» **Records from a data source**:
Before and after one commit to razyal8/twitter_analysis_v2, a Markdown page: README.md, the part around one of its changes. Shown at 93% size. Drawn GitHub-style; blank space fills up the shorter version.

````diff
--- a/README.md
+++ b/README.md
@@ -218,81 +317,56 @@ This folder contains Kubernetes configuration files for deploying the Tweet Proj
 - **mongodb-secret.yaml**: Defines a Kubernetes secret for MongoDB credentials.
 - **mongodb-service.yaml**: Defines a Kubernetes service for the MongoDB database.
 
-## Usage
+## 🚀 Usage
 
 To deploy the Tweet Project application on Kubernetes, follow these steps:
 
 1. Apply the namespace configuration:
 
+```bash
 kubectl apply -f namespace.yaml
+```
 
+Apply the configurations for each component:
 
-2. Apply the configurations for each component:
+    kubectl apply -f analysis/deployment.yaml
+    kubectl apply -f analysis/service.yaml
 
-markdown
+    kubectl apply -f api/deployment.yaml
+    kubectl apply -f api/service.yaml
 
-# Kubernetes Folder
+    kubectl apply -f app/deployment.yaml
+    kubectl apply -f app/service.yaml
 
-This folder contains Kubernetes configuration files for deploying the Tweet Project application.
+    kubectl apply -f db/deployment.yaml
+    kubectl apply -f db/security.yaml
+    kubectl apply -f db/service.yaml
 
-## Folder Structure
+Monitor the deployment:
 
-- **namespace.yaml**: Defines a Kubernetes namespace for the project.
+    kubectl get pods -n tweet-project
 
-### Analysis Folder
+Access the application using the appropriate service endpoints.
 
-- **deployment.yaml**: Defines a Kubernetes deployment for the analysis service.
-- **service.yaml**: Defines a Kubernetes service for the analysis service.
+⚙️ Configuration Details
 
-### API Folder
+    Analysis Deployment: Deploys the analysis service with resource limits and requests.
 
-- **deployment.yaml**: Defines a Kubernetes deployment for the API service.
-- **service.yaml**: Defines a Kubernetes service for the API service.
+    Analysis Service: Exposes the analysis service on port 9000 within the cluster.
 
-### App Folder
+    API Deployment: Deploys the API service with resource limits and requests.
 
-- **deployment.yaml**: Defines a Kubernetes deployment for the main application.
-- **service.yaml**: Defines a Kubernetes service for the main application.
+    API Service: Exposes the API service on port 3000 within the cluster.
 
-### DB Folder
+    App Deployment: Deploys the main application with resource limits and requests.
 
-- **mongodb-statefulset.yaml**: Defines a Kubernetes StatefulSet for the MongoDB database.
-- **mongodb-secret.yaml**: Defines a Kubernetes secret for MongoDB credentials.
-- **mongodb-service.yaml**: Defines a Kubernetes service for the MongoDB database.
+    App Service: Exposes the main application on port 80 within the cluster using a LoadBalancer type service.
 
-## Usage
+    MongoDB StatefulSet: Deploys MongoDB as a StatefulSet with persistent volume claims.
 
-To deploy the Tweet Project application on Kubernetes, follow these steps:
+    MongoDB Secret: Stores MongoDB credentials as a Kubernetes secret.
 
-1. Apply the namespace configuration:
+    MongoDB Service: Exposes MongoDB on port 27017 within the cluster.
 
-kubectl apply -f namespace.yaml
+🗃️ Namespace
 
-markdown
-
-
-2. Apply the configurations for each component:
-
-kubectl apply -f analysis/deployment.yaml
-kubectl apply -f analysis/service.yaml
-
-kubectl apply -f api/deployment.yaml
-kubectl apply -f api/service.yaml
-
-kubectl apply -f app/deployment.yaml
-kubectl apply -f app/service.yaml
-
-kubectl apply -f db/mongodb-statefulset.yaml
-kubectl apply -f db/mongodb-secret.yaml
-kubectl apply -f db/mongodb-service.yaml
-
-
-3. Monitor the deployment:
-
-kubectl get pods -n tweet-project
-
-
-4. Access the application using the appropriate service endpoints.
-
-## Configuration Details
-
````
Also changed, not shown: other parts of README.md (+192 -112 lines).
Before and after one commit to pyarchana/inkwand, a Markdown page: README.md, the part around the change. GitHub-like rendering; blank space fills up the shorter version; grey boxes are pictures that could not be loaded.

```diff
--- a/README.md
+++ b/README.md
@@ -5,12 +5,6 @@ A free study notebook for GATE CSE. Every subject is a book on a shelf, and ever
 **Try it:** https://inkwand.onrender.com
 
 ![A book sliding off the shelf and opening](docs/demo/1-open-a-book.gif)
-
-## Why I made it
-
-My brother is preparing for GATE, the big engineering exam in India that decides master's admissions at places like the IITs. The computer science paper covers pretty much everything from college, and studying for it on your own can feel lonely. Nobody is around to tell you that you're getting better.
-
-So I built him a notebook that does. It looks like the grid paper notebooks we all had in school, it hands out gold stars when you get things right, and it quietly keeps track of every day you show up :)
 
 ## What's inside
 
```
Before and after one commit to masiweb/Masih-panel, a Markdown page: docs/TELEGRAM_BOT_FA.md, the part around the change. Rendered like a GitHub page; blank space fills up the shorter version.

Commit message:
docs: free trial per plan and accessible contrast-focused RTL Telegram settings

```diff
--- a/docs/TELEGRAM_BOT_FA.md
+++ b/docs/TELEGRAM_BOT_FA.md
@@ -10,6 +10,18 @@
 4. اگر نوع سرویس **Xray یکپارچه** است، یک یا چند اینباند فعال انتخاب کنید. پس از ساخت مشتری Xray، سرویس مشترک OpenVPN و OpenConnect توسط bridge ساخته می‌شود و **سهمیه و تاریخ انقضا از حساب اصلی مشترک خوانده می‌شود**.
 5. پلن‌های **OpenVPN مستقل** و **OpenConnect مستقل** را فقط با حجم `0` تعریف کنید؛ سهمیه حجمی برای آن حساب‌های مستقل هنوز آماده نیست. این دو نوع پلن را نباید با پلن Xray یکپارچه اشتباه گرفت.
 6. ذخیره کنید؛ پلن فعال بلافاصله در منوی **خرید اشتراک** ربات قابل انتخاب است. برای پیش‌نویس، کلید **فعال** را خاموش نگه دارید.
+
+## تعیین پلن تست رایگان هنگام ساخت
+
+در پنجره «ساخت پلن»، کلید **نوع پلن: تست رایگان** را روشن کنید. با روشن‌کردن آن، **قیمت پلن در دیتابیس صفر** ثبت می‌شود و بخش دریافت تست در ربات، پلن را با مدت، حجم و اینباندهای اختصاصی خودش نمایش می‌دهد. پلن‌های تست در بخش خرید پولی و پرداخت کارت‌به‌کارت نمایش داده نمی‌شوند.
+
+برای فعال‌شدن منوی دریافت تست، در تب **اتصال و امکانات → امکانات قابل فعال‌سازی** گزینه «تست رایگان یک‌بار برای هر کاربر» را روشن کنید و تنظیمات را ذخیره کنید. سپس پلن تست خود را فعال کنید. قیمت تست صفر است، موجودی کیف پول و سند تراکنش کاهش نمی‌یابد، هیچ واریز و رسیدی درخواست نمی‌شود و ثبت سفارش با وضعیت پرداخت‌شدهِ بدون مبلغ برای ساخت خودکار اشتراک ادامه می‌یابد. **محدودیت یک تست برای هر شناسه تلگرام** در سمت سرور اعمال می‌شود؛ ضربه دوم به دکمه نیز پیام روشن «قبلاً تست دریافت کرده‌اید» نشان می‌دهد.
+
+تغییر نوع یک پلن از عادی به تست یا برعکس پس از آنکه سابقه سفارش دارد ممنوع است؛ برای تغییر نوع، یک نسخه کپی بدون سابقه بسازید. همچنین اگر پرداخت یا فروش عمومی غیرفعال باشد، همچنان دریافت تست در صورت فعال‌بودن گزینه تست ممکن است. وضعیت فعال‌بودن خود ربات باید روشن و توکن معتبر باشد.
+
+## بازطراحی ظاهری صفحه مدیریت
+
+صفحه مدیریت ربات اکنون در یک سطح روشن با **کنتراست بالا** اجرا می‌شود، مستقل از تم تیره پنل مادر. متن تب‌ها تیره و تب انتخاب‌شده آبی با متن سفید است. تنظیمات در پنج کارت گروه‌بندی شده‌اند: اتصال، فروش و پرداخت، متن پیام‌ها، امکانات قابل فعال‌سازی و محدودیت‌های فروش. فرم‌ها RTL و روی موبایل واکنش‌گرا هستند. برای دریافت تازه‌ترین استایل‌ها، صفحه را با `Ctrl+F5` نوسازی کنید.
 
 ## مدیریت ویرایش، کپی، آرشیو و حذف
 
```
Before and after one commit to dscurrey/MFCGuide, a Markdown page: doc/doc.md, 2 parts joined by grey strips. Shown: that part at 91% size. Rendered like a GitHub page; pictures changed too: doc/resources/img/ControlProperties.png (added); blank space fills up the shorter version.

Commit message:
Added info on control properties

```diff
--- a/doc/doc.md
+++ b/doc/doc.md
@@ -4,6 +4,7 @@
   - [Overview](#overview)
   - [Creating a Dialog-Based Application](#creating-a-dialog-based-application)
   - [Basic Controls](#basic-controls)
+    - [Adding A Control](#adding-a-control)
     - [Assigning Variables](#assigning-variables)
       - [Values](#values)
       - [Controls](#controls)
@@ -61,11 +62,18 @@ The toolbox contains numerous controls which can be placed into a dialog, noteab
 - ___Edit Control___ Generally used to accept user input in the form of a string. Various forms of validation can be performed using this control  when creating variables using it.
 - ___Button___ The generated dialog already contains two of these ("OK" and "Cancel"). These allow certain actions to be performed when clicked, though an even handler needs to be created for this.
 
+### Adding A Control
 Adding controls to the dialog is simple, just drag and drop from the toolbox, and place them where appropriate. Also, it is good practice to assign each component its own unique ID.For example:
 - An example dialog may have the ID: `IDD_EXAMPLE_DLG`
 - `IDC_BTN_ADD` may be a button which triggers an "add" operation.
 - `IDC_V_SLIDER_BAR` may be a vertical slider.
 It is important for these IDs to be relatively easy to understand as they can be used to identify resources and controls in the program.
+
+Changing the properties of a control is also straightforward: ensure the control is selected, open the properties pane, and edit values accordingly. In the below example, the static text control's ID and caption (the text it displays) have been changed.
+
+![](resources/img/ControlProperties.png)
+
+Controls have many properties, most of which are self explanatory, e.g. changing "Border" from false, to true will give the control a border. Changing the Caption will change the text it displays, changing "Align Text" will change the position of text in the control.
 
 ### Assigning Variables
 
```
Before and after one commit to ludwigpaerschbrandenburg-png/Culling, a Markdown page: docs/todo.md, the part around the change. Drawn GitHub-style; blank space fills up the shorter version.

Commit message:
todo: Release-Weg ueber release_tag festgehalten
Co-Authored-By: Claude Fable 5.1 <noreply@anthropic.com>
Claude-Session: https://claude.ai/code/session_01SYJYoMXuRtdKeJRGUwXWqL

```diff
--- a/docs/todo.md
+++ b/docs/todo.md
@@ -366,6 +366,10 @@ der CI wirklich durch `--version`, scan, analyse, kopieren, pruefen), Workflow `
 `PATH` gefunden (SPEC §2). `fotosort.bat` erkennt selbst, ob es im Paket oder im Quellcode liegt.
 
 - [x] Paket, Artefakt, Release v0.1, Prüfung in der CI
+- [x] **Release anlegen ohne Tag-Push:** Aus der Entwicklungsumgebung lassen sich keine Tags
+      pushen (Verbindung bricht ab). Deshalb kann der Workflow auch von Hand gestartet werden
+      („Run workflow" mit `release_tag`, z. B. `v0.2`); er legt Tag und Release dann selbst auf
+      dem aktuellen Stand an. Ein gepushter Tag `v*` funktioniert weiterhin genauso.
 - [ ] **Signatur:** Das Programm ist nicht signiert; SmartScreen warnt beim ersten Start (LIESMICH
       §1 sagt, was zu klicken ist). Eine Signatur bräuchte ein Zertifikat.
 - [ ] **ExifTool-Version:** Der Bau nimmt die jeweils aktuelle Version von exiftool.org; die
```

» **TASK GOAL**: From the entries above, return each line with the word "docs" in it.

» **RESPONSE FOR THIS EXERCISE**:
 ![A book sliding off the shelf and opening](docs/demo/1-open-a-book.gif)
Before and after one commit to masiweb/Masih-panel, a Markdown page: docs/TELEGRAM_BOT_FA.md, the part around the change. Rendered like a GitHub page; blank space fills up the shorter version.
docs: free trial per plan and accessible contrast-focused RTL Telegram settings
--- a/docs/TELEGRAM_BOT_FA.md
+++ b/docs/TELEGRAM_BOT_FA.md
Before and after one commit to ludwigpaerschbrandenburg-png/Culling, a Markdown page: docs/todo.md, the part around the change. Drawn GitHub-style; blank space fills up the shorter version.
--- a/docs/todo.md
+++ b/docs/todo.md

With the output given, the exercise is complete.